National anthems are strange things: Hymns and dirges that can't help but seem anachronistic, played out to the sort of music no one would really want to listen to on their own time.
But they nonetheless matter a great deal. The World Cup, a unique arena for national struggles, puts a whole range of such tunes on display. We watch players cry and break down; we speculate about what's wrong when one athlete stays stone-faced and silent.
In this year's tournament, there have been some stirring renditions, with fans — particularly those from the well-represented South American nations — in terrific voice. Many have been singing after the 90 seconds of music allotted by FIFA expires, their cries — of "unfading glory" (Colombia) or of being "the tomb of the free" (Chile) — echoing around the stands.

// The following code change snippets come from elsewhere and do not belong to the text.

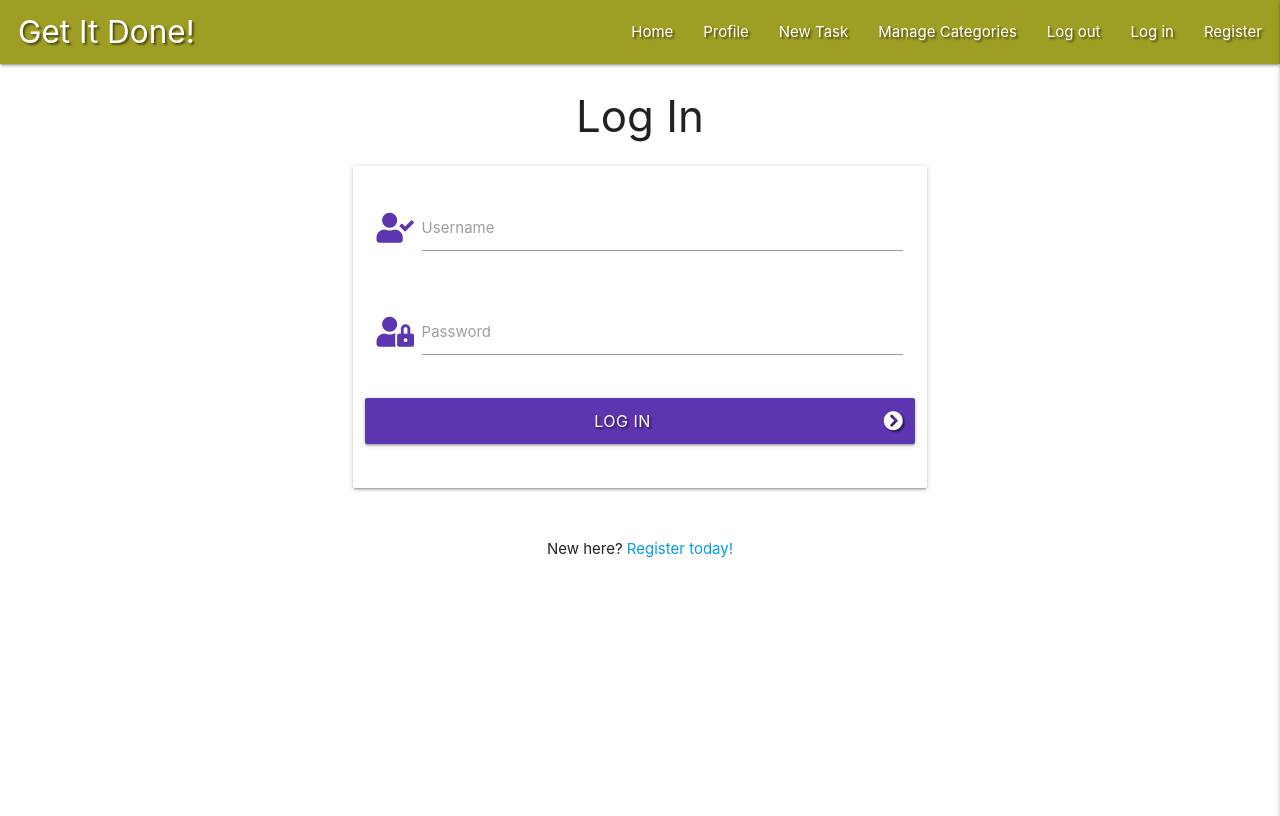
After one commit to loosenthedark/CI_DCD-task-manager-flask-mini-project, a Flask app: page /login in a window 1280 px wide. The commit adds this page. Shown: the top 816 px of the page. Run offline with Flask 2, Linux system fonts and the light colour scheme; some libraries are stand-ins or nearby versions.

Commit message:
Add login functionality

```diff
--- a/app.py
+++ b/app.py
@@ -51,6 +51,34 @@ def register():
     return render_template('register.html')
 
 
+@app.route('/login', methods=['GET', 'POST'])
+def login():
+    if request.method == 'POST':
+        # Check to see if username already exists in DB
+        existing_user = mongo.db.users.find_one(
+            {'username': request.form.get('username').lower()})
+
+        if existing_user:
+            # Check to see if hashed password in DB matches user input
+            if check_password_hash(
+                existing_user["password"], request.form.get('password')):
+                # Store new registered user in session cookie
+                session['user'] = request.form.get('username').lower()
+                # Display welcome message to user upon successful login
+                flash('Welcome, {}!'.format(request.form.get('username')))
+            else:
+                # If passwords described above don't match
+                flash('Incorrect Username and/or Password. Please try again!')
+                return redirect(url_for('login'))
+
+        else:
+            # If username isn't recognised by DB
+            flash('Incorrect Username and/or Password. Please try again!')
+            return redirect(url_for('login'))
+
+    return render_template('login.html')
+
+
 if __name__ == '__main__':
     app.run(host=os.environ.get('IP'),
             port=int(os.environ.get('PORT')),
--- a/static/css/style.css
+++ b/static/css/style.css
@@ -29,5 +29,5 @@ nav .hide-on-med-and-down {
 /* Flash messages */
 
 .flashes h4 {
-    line-height: 2;
+    line-height: 1.5;
 }
--- a/templates/base.html
+++ b/templates/base.html
@@ -33,7 +33,7 @@
                     <li><a href="#">New Task</a></li>
                     <li><a href="#">Manage Categories</a></li>
                     <li><a href="#">Log out</a></li>
-                    <li><a href="#">Log in</a></li>
+                    <li><a href="{{ url_for('login') }}">Log in</a></li>
                     <li><a href="{{ url_for('register') }}">Register</a></li>
                 </ul>
             </div>
@@ -48,7 +48,7 @@
             <li><a href="#">New Task</a></li>
             <li><a href="#">Manage Categories</a></li>
             <li><a href="#">Log out</a></li>
-            <li><a href="#">Log in</a></li>
+            <li><a href="{{ url_for('login') }}">Log in</a></li>
             <li><a href="{{ url_for('register') }}">Register</a></li>
         </ul>
     </header>
--- /dev/null
+++ b/templates/login.html
@@ -0,0 +1,45 @@
+{% extends 'base.html' %}
+
+{% block content %}
+
+<h3 class="center-align">Log In</h3>
+
+<div class="row">
+    <form class="col s12 m8 offset-m2" method="POST" action="{{ url_for('login') }}">
+        <div class="card-panel">
+            <!-- Username input field -->
+            <div class="row">
+                <div class="input-field col s12">
+                    <i class="fas fa-user-check prefix deep-purple-text text-darken-1"></i>
+                    <input id="username" name="username" type="text" class="validate" pattern="^[a-zA-Z0-9]{5,15}$"
+                        minlength="5" maxlength="15" title="Enter between 5 and 15 alphanumeric characters" required>
+                    <label for="username">Username</label>
+                </div>
+            </div>
+            <!-- Password input field -->
+            <div class="row">
+                <div class="input-field col s12">
+                    <i class="fas fa-user-lock prefix deep-purple-text text-darken-1"></i>
+                    <input id="password" name="password" type="password" class="validate" pattern="^[a-zA-Z0-9]{5,15}$"
+                        minlength="5" maxlength="15" title="Enter between 5 and 15 alphanumeric characters" required>
+                    <label for="password">Password</label>
+                </div>
+            </div>
+            <!-- Login (submit) button -->
+            <div class="row">
+                <button class="btn waves-effect waves-light col s12 text-shadow deep-purple darken-1" id="btn-register"
+                    type="submit">Log In
+                    <i class="fas fa-chevron-circle-right right"></i>
+                </button>
+            </div>
+        </div>
+    </form>
+</div>
+
+<div class="row">
+    <div class="col s12">
+        <p class="center-align">New here? <a href="{{ url_for('register') }}">Register today!</a></p>
+    </div>
+</div>
+
+{% endblock %}
--- a/templates/register.html
+++ b/templates/register.html
@@ -33,4 +33,10 @@
     </form>
 </div>
 
+<div class="row">
+    <div class="col s12">
+        <p class="center-align">Already registered? <a href="{{ url_for('login') }}">Log in here!</a></p>
+    </div>
+</div>
+
 {% endblock %}
```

But beyond the spectacle, national anthems at the World Cup and other international matches often present a political hot potato. In Europe, especially, populist press and far-right politicians routinely lambaste certain players for not singing their national anthem. Refusal to sing can signify all sorts of things to these anthem hawks, including a lack of commitment on the part of an overpaid superstar or a lack of patriotism on the part of a player from an ethnic minority.
Ahead of the tournament, England's manager urged his charges to sing "God Save the Queen," Britain's national anthem and a source of perpetual fuss in British tabloids. They did seem to make a good go of it — the singing, that is — this time around, but that didn't help their performance on the pitch: England was one of the first teams to crash out of the World Cup.
Last year, France's xenophobic National Front party singled out French star striker Karim Benzema for not singing "La Marseillaise" ahead of French games. Benzema, like quite a few other talented French players, is of North African origin and therefore suspect in the eyes of some of France's far right. "I love the national team. I don't understand how anyone can question that," he said at the time. "It’s a dream to play for France but nobody can make me sing." Benzema has been arguably France's best player in the current tournament.
In some cases, even ruling governments get involved. Today, legislators in Kazakhstan passed a sweeping law on sport and culture that included a requirement for athletes to learn the former Soviet republic's national anthem. The reason, RFE speculates, has to do with an embarrassing incident in 2012, when a victorious Kazakh shooter stood to attention at the medal ceremony in Kuwait as organizers mistakenly played the fake Kazakh anthem invented for "Borat," the satirical 2006 film. It was suggested that she wouldn't have been able to identify the real Kazakh anthem, either.